> Available data
□ □ □ □ □ □ □
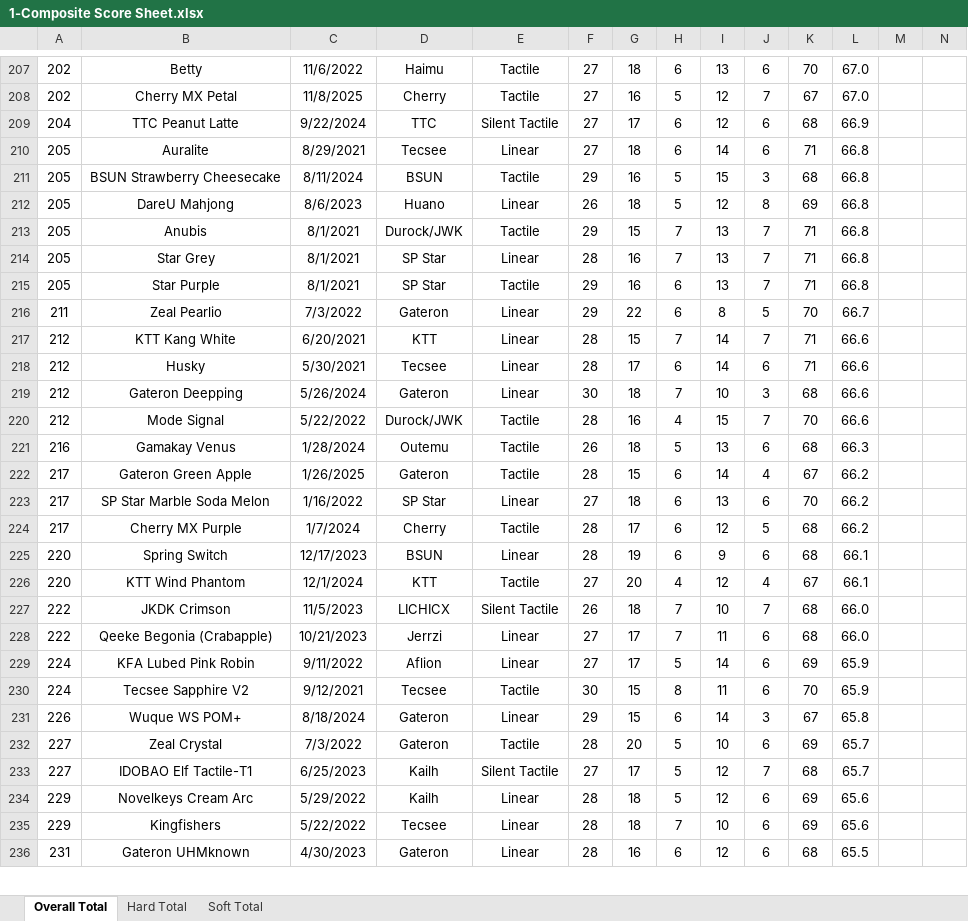
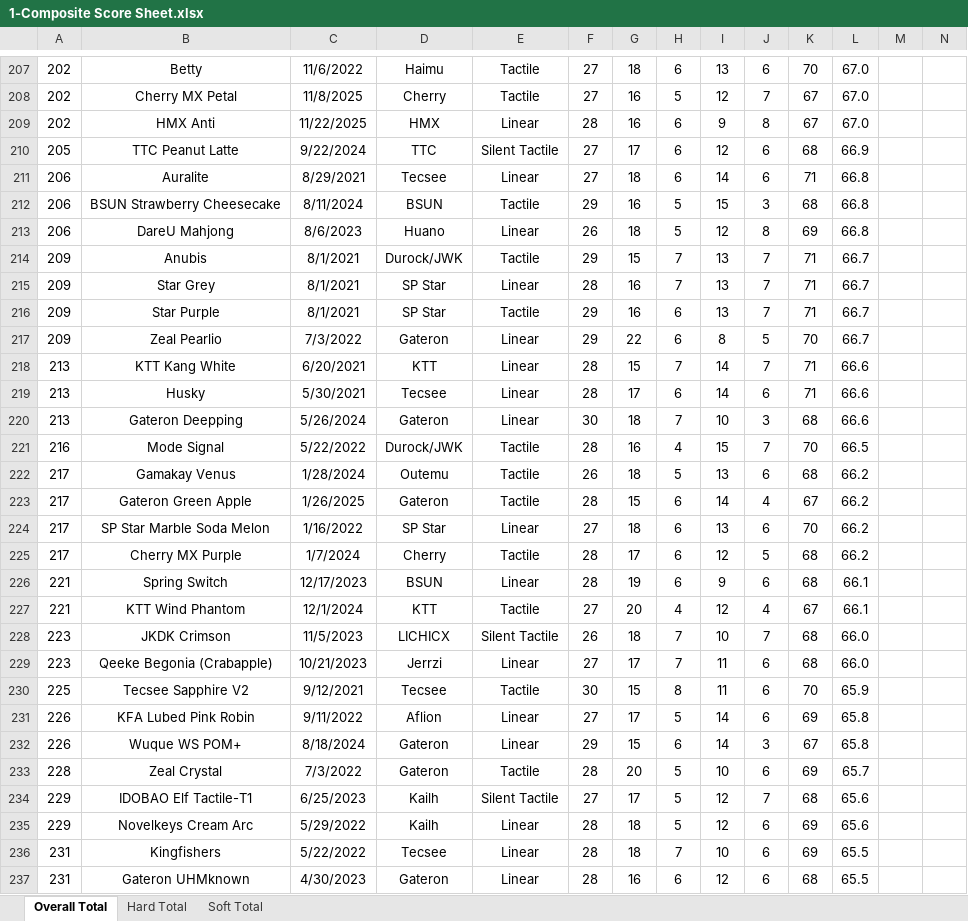
Before and after one commit to ThereminGoat/switch-scores, an Excel workbook: 1-Composite Score Sheet.xlsx, sheet Overall Total, drawn as a sheet; only a part is shown, gaps mark what is left out; values as stored, in another font and other column widths than the file's, no borders; charts and pictures not drawn; removed rows and columns are numbered as before the commit, all else as after; rows hold the shown columns only; the diff covers the shown part only; the diff names each change by its address in the sheet, - before the commit and + after, or states it on an @@ line.

```diff
--- a/1-Composite Score Sheet.xlsx (sheet Overall Total)
+++ b/1-Composite Score Sheet.xlsx (sheet Overall Total)
+row 209: 202 | HMX Anti | 11/22/2025 | HMX | Linear | 28 | 16 | 6 | 9 | 8 | 67 | 67.0
-A210: 204
+A210: 205
-A211:A213: 205
+A211:A213: 206
-A214:A216: 205
+A214:A216: 209
-L214:L216: 66.8
+L214:L216: 66.7
-A217: 211
+A217: 209
-A218:A220: 212
+A218:A220: 213
-A221: 212
+A221: 216
-L221: 66.6
+L221: 66.5
-A222: 216
+A222: 217
-L222: 66.3
+L222: 66.2
-A226:A227: 220
+A226:A227: 221
-A228:A229: 222
+A228:A229: 223
-row 229: 224 | KFA Lubed Pink Robin | 9/11/2022 | Aflion | Linear | 27 | 17 | 5 | 14 | 6 | 69 | 65.9
-A230: 224
+A230: 225
+row 231: 226 | KFA Lubed Pink Robin | 9/11/2022 | Aflion | Linear | 27 | 17 | 5 | 14 | 6 | 69 | 65.8
-A233: 227
+A233: 228
-A234: 227
+A234: 229
-L234: 65.7
+L234: 65.6
-A236: 229
+A236: 231
-L236: 65.6
+L236: 65.5
```
Also changed, not shown: 1 added row, 1 moved row and 608 edited cells elsewhere in this sheet, sheet Soft Total, sheet Hard Total, formulas that keep their value, 4 other files.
□ □ □ □ □ □ □
> Task description
Give back every record exactly, dropping its pictures.

> Answer to this problem
Before and after one commit to ThereminGoat/switch-scores, an Excel workbook: 1-Composite Score Sheet.xlsx, sheet Overall Total, drawn as a sheet; only a part is shown, gaps mark what is left out; values as stored, in another font and other column widths than the file's, no borders; charts and pictures not drawn; removed rows and columns are numbered as before the commit, all else as after; rows hold the shown columns only; the diff covers the shown part only; the diff names each change by its address in the sheet, - before the commit and + after, or states it on an @@ line.

```diff
--- a/1-Composite Score Sheet.xlsx (sheet Overall Total)
+++ b/1-Composite Score Sheet.xlsx (sheet Overall Total)
+row 209: 202 | HMX Anti | 11/22/2025 | HMX | Linear | 28 | 16 | 6 | 9 | 8 | 67 | 67.0
-A210: 204
+A210: 205
-A211:A213: 205
+A211:A213: 206
-A214:A216: 205
+A214:A216: 209
-L214:L216: 66.8
+L214:L216: 66.7
-A217: 211
+A217: 209
-A218:A220: 212
+A218:A220: 213
-A221: 212
+A221: 216
-L221: 66.6
+L221: 66.5
-A222: 216
+A222: 217
-L222: 66.3
+L222: 66.2
-A226:A227: 220
+A226:A227: 221
-A228:A229: 222
+A228:A229: 223
-row 229: 224 | KFA Lubed Pink Robin | 9/11/2022 | Aflion | Linear | 27 | 17 | 5 | 14 | 6 | 69 | 65.9
-A230: 224
+A230: 225
+row 231: 226 | KFA Lubed Pink Robin | 9/11/2022 | Aflion | Linear | 27 | 17 | 5 | 14 | 6 | 69 | 65.8
-A233: 227
+A233: 228
-A234: 227
+A234: 229
-L234: 65.7
+L234: 65.6
-A236: 229
+A236: 231
-L236: 65.6
+L236: 65.5
```
Also changed, not shown: 1 added row, 1 moved row and 608 edited cells elsewhere in this sheet, sheet Soft Total, sheet Hard Total, formulas that keep their value, 4 other files.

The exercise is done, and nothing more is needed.